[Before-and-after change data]

%%

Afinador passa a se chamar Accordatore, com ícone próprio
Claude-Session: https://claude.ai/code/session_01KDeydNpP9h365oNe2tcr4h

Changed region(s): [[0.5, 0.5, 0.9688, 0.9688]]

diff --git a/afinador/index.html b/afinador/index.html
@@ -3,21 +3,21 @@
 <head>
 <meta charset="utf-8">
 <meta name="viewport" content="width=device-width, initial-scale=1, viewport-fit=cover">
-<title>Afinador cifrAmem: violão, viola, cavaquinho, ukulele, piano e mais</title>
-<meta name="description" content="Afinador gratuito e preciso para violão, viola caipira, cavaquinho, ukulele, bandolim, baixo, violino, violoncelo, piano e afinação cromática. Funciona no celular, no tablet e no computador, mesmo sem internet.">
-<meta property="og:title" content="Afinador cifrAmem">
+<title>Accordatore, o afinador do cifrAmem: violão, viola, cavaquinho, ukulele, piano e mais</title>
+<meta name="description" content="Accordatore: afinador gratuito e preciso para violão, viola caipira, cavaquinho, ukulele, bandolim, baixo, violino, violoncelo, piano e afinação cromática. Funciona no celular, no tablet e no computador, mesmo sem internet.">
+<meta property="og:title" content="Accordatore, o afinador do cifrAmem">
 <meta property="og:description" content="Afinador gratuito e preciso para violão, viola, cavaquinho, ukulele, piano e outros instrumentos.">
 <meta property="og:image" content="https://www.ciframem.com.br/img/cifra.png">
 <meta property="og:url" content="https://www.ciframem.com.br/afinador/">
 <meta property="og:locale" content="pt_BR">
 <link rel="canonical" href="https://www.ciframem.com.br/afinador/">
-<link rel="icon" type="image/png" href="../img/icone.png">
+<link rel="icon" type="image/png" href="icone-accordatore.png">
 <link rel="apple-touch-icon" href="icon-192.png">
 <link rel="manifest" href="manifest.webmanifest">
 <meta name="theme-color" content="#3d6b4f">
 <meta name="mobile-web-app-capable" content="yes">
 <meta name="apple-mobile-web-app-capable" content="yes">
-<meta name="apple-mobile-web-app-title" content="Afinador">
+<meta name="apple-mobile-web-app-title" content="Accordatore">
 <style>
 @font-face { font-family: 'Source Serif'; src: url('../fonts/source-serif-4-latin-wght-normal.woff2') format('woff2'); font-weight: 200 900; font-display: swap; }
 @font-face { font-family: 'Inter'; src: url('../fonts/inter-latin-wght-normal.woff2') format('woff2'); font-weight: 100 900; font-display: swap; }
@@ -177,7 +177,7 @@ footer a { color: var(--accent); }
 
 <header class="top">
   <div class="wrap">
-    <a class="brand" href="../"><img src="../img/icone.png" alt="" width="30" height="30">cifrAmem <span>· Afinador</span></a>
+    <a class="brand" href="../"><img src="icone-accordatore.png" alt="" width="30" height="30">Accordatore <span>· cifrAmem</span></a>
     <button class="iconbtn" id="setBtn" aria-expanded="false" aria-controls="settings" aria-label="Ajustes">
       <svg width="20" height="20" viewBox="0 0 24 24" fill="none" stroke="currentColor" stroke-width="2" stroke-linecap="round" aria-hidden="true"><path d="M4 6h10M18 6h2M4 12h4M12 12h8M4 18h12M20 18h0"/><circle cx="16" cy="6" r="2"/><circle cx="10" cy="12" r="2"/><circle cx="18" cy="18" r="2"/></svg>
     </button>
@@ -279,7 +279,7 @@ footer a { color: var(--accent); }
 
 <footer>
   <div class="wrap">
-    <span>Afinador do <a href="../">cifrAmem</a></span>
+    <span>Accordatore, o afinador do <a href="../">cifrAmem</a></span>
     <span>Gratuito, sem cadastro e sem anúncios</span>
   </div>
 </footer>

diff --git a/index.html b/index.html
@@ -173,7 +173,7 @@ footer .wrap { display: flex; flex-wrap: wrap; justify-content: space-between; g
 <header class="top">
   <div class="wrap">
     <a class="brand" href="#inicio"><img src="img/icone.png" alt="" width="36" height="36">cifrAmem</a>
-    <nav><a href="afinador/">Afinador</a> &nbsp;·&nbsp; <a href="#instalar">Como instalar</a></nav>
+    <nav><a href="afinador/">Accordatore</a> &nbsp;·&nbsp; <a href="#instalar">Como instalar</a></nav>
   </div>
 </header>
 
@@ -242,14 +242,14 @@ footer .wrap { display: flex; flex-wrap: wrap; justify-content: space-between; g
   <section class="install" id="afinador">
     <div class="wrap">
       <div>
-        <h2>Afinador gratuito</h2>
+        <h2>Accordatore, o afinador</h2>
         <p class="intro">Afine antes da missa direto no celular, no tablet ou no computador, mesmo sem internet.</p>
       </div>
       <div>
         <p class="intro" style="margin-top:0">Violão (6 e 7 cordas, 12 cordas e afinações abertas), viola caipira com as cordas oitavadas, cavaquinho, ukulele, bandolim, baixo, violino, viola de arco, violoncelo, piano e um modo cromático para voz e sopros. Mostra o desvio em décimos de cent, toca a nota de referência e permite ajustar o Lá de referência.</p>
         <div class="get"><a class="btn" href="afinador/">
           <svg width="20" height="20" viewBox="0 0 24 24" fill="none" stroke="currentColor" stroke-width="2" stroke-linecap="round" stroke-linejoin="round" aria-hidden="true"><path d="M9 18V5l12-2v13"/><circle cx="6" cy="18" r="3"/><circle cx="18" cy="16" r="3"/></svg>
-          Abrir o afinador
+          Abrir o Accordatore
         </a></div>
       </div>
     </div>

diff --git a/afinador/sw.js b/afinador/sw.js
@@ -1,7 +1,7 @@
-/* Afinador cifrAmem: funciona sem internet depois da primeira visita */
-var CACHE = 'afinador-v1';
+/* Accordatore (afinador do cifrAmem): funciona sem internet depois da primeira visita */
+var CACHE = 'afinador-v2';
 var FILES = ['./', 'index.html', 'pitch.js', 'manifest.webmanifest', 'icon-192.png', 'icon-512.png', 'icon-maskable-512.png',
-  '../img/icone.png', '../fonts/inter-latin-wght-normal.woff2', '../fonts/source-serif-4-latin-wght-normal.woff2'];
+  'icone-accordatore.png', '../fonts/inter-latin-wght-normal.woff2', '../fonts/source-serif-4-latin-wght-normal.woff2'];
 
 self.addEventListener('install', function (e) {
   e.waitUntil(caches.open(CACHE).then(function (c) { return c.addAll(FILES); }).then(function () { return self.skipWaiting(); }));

%%

• [Task objective]
Search the data above for the word "icone", then gather each line in which it appears.

• [Result of this exercise]
-<link rel="icon" type="image/png" href="../img/icone.png">
+<link rel="icon" type="image/png" href="icone-accordatore.png">
-    <a class="brand" href="../"><img src="../img/icone.png" alt="" width="30" height="30">cifrAmem <span>· Afinador</span></a>
+    <a class="brand" href="../"><img src="icone-accordatore.png" alt="" width="30" height="30">Accordatore <span>· cifrAmem</span></a>
     <a class="brand" href="#inicio"><img src="img/icone.png" alt="" width="36" height="36">cifrAmem</a>
-  '../img/icone.png', '../fonts/inter-latin-wght-normal.woff2', '../fonts/source-serif-4-latin-wght-normal.woff2'];
+  'icone-accordatore.png', '../fonts/inter-latin-wght-normal.woff2', '../fonts/source-serif-4-latin-wght-normal.woff2'];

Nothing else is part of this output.